§ TRY IT
Can you print the data exactly and leave out each image?

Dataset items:
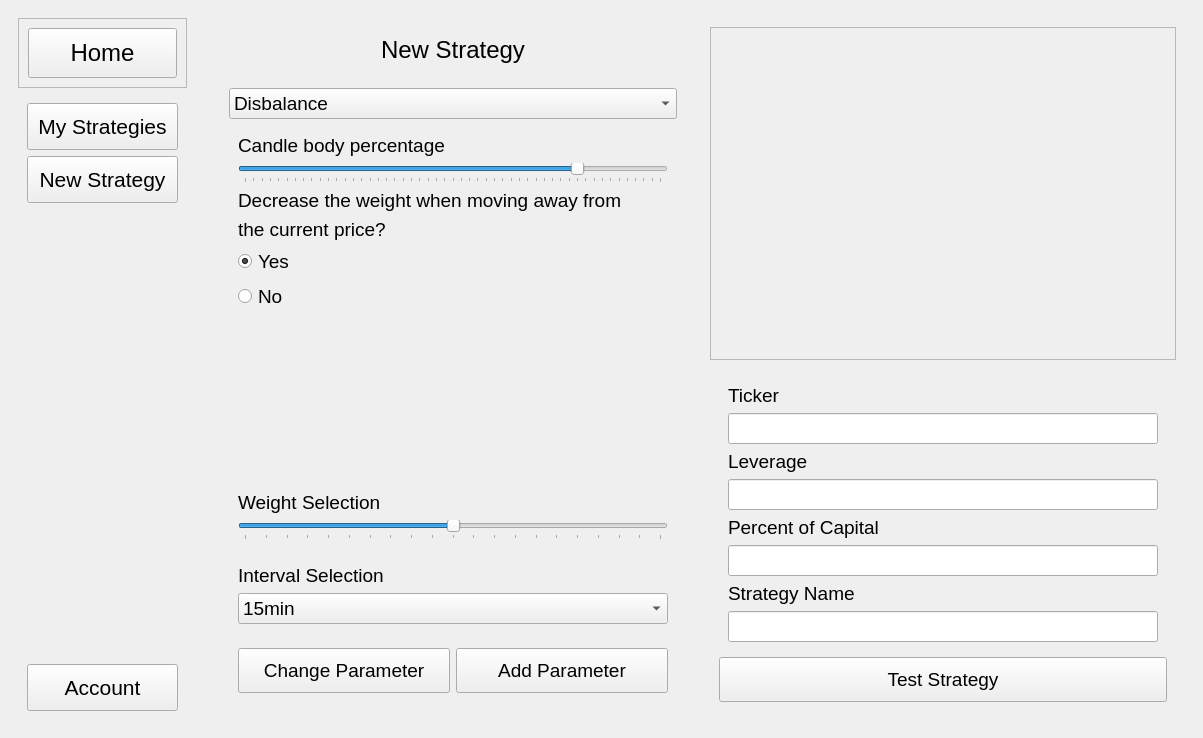
First picture: the form in mainAPP.ui, repository borissska/TradingRobotConstructor-Client, before the edit.
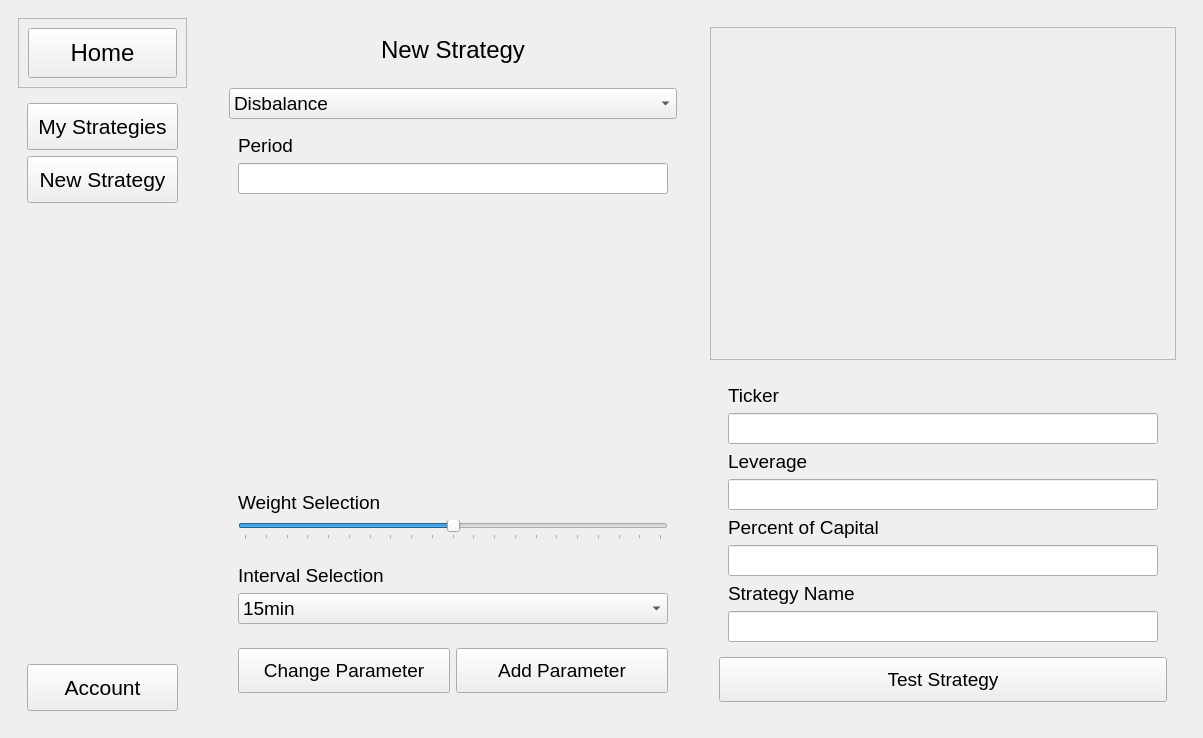
Second picture: the form after the edit. The open tabs and pages were chosen to show the change. Icons and pictures are not drawn.

What changed in the file:
```diff
--- a/mainAPP.ui
+++ b/mainAPP.ui
@@ -476,8 +476,43 @@
                   </item>
                  </layout>
                 </widget>
-                <widget class="QWidget" name="page_2">
-                 <layout class="QVBoxLayout" name="verticalLayout_11"/>
+                <widget class="QWidget" name="smaWidget">
+                 <layout class="QVBoxLayout" name="verticalLayout_11">
+                  <item>
+                   <widget class="QLabel" name="periodSMALbl">
+                    <property name="font">
+                     <font>
+                      <pointsize>14</pointsize>
+                     </font>
+                    </property>
+                    <property name="text">
+                     <string>Period</string>
+                    </property>
+                   </widget>
+                  </item>
+                  <item>
+                   <widget class="QLineEdit" name="periodSMALineEdit">
+                    <property name="font">
+                     <font>
+                      <pointsize>14</pointsize>
+                     </font>
+                    </property>
+                   </widget>
+                  </item>
+                  <item>
+                   <spacer name="verticalSpacer_5">
+                    <property name="orientation">
+                     <enum>Qt::Vertical</enum>
+                    </property>
+                    <property name="sizeHint" stdset="0">
+                     <size>
+                      <width>20</width>
+                      <height>40</height>
+                     </size>
+                    </property>
+                   </spacer>
+                  </item>
+                 </layout>
                 </widget>
                </widget>
               </item>
```
Left out of the diff: 2 changed lines with no effect on the pictures.
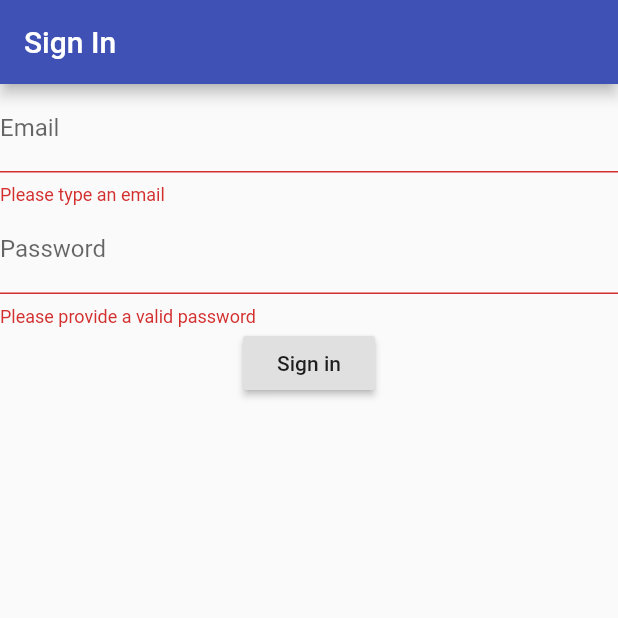
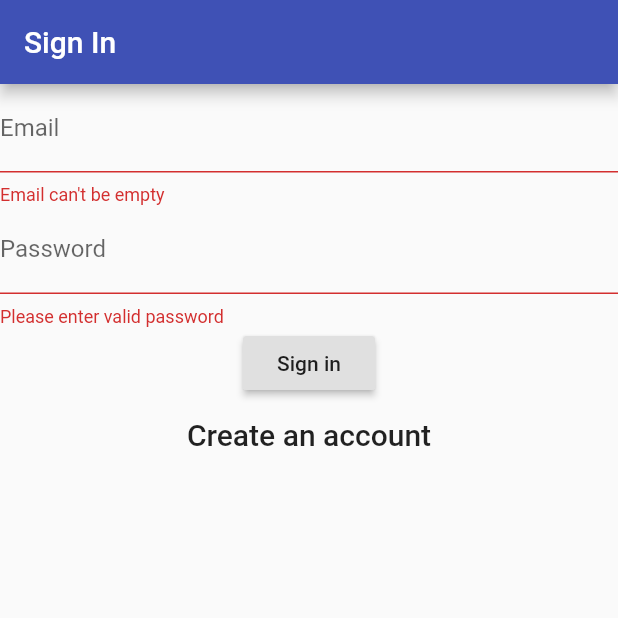
Before and after one commit to bandly93/flutter_auth, a Flutter app: the screen it shows after launch, after a tap on "Sign in", on a phone screen of 412 x 824 dp, the top half of it. Run offline on Flutter 3.47's test engine with Material 2 defaults, Android fonts, the phone set to English and light mode, and no system bars; our stand-ins replace firebase_auth; accounts and stored records are empty.

Commit message:
Add create an account form

```diff
--- a/lib/pages/login_page.dart
+++ b/lib/pages/login_page.dart
@@ -7,8 +7,14 @@ class LoginPage extends StatefulWidget{
   _LoginPageState createState() => new _LoginPageState();
 }
 
+enum FormType {
+  login,
+  register
+}
+
 class _LoginPageState extends State<LoginPage>{
   String _email, _password;
+  FormType _formType = FormType.login;
   final GlobalKey<FormState> _formKey = GlobalKey<FormState>();
 
   @override
@@ -20,38 +26,66 @@ class _LoginPageState extends State<LoginPage>{
       body: Form(
         key : _formKey,
         child: Column (
-          children: <Widget>[
+          children: buildInput() + buildButton(),
+        ),
+      ),
+    );
+  }
+
+
+  List<Widget> buildButton(){
+    if(_formType == FormType.login){
+      return [
+        RaisedButton(
+          onPressed : signIn,
+          child : Text('Sign in'),
+        ),
+        FlatButton(
+          child : Text('Create an account', style : new TextStyle(fontSize :20.0)),
+          onPressed: moveToRegister,
+        )
+      ];
+    }else{
+      return [
+        RaisedButton(
+          onPressed : signIn,
+          child : Text('Create an account'),
+        ),
+        FlatButton(
+          child : Text('Have an account ? Login', style : new TextStyle(fontSize :20.0)),
+          onPressed: moveToLogin,
+        )
+      ];
+
+    }
+  }
+
+   List<Widget> buildInput(){
+      return [
         TextFormField(
-              validator: (input){
-                if(input.isEmpty){
-                  return 'Please type an email';
-                }
-              },
+          validator: (input) => input.isEmpty ? 'Email can\'t be empty' : null,
           onSaved : (input) => _email = input,
           decoration : InputDecoration(
             labelText : "Email",
           ),
         ),
         TextFormField(
-              validator: (input){
-                if(input.length < 6){
-                  return 'Please provide a valid password';
-                }
-              },
+          validator: (input) => input.length < 6 ? 'Please enter valid password' : null,
           onSaved : (input) => _password = input,
           decoration : InputDecoration(
             labelText : "Password",
           ),
           obscureText: true,
         ),
-            RaisedButton(
-              onPressed : signIn,
-              child : Text('Sign in'),
-            )
-          ],
-        ),
-      ),
-    );
+      ];
+    }
+
+  void moveToRegister(){
+    setState(()=>_formType = FormType.register);
+  }
+
+  void moveToLogin(){
+    setState(() => _formType = FormType.login);
   }
 
   Future<void> signIn() async {
```
Lines whose indentation alone changed are shown as unchanged.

§ TASK OUTPUT
First picture: the form in mainAPP.ui, repository borissska/TradingRobotConstructor-Client, before the edit.
Second picture: the form after the edit. The open tabs and pages were chosen to show the change. Icons and pictures are not drawn.

What changed in the file:
```diff
--- a/mainAPP.ui
+++ b/mainAPP.ui
@@ -476,8 +476,43 @@
                   </item>
                  </layout>
                 </widget>
-                <widget class="QWidget" name="page_2">
-                 <layout class="QVBoxLayout" name="verticalLayout_11"/>
+                <widget class="QWidget" name="smaWidget">
+                 <layout class="QVBoxLayout" name="verticalLayout_11">
+                  <item>
+                   <widget class="QLabel" name="periodSMALbl">
+                    <property name="font">
+                     <font>
+                      <pointsize>14</pointsize>
+                     </font>
+                    </property>
+                    <property name="text">
+                     <string>Period</string>
+                    </property>
+                   </widget>
+                  </item>
+                  <item>
+                   <widget class="QLineEdit" name="periodSMALineEdit">
+                    <property name="font">
+                     <font>
+                      <pointsize>14</pointsize>
+                     </font>
+                    </property>
+                   </widget>
+                  </item>
+                  <item>
+                   <spacer name="verticalSpacer_5">
+                    <property name="orientation">
+                     <enum>Qt::Vertical</enum>
+                    </property>
+                    <property name="sizeHint" stdset="0">
+                     <size>
+                      <width>20</width>
+                      <height>40</height>
+                     </size>
+                    </property>
+                   </spacer>
+                  </item>
+                 </layout>
                 </widget>
                </widget>
               </item>
```
Left out of the diff: 2 changed lines with no effect on the pictures.
Before and after one commit to bandly93/flutter_auth, a Flutter app: the screen it shows after launch, after a tap on "Sign in", on a phone screen of 412 x 824 dp, the top half of it. Run offline on Flutter 3.47's test engine with Material 2 defaults, Android fonts, the phone set to English and light mode, and no system bars; our stand-ins replace firebase_auth; accounts and stored records are empty.

Commit message:
Add create an account form

```diff
--- a/lib/pages/login_page.dart
+++ b/lib/pages/login_page.dart
@@ -7,8 +7,14 @@ class LoginPage extends StatefulWidget{
   _LoginPageState createState() => new _LoginPageState();
 }
 
+enum FormType {
+  login,
+  register
+}
+
 class _LoginPageState extends State<LoginPage>{
   String _email, _password;
+  FormType _formType = FormType.login;
   final GlobalKey<FormState> _formKey = GlobalKey<FormState>();
 
   @override
@@ -20,38 +26,66 @@ class _LoginPageState extends State<LoginPage>{
       body: Form(
         key : _formKey,
         child: Column (
-          children: <Widget>[
+          children: buildInput() + buildButton(),
+        ),
+      ),
+    );
+  }
+
+
+  List<Widget> buildButton(){
+    if(_formType == FormType.login){
+      return [
+        RaisedButton(
+          onPressed : signIn,
+          child : Text('Sign in'),
+        ),
+        FlatButton(
+          child : Text('Create an account', style : new TextStyle(fontSize :20.0)),
+          onPressed: moveToRegister,
+        )
+      ];
+    }else{
+      return [
+        RaisedButton(
+          onPressed : signIn,
+          child : Text('Create an account'),
+        ),
+        FlatButton(
+          child : Text('Have an account ? Login', style : new TextStyle(fontSize :20.0)),
+          onPressed: moveToLogin,
+        )
+      ];
+
+    }
+  }
+
+   List<Widget> buildInput(){
+      return [
         TextFormField(
-              validator: (input){
-                if(input.isEmpty){
-                  return 'Please type an email';
-                }
-              },
+          validator: (input) => input.isEmpty ? 'Email can\'t be empty' : null,
           onSaved : (input) => _email = input,
           decoration : InputDecoration(
             labelText : "Email",
           ),
         ),
         TextFormField(
-              validator: (input){
-                if(input.length < 6){
-                  return 'Please provide a valid password';
-                }
-              },
+          validator: (input) => input.length < 6 ? 'Please enter valid password' : null,
           onSaved : (input) => _password = input,
           decoration : InputDecoration(
             labelText : "Password",
           ),
           obscureText: true,
         ),
-            RaisedButton(
-              onPressed : signIn,
-              child : Text('Sign in'),
-            )
-          ],
-        ),
-      ),
-    );
+      ];
+    }
+
+  void moveToRegister(){
+    setState(()=>_formType = FormType.register);
+  }
+
+  void moveToLogin(){
+    setState(() => _formType = FormType.login);
   }
 
   Future<void> signIn() async {
```
Lines whose indentation alone changed are shown as unchanged.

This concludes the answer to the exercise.